Change detection data >>
-*-*-
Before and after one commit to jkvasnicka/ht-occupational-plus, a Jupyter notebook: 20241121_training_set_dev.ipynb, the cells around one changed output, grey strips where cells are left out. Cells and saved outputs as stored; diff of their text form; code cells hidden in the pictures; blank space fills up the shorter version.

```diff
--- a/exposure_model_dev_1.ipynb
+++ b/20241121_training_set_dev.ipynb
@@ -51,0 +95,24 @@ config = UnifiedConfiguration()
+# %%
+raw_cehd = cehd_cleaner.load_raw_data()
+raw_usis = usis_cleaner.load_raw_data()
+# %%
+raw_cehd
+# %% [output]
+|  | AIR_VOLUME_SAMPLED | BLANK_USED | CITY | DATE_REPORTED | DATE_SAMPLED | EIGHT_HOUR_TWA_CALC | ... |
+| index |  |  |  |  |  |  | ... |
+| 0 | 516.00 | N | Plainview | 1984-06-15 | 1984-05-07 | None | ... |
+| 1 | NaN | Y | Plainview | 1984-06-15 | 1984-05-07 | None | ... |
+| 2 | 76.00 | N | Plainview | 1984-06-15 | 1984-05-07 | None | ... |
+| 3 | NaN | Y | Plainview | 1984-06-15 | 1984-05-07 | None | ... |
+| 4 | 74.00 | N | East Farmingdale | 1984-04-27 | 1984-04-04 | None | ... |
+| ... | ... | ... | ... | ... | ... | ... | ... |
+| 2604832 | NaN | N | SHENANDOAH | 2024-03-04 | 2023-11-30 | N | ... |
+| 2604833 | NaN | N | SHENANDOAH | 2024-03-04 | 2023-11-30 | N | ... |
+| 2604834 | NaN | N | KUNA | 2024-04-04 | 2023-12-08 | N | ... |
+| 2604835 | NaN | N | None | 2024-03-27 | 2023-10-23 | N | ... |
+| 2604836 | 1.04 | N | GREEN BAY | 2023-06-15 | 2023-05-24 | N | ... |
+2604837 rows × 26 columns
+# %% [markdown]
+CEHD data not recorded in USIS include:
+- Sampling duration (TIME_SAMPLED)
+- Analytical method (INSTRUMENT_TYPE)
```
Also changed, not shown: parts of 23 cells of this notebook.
-*-*-
Search the entries above for lines containing the word "notebook", and copy each one.

Before and after one commit to jkvasnicka/ht-occupational-plus, a Jupyter notebook: 20241121_training_set_dev.ipynb, the cells around one changed output, grey strips where cells are left out. Cells and saved outputs as stored; diff of their text form; code cells hidden in the pictures; blank space fills up the shorter version.
Also changed, not shown: parts of 23 cells of this notebook.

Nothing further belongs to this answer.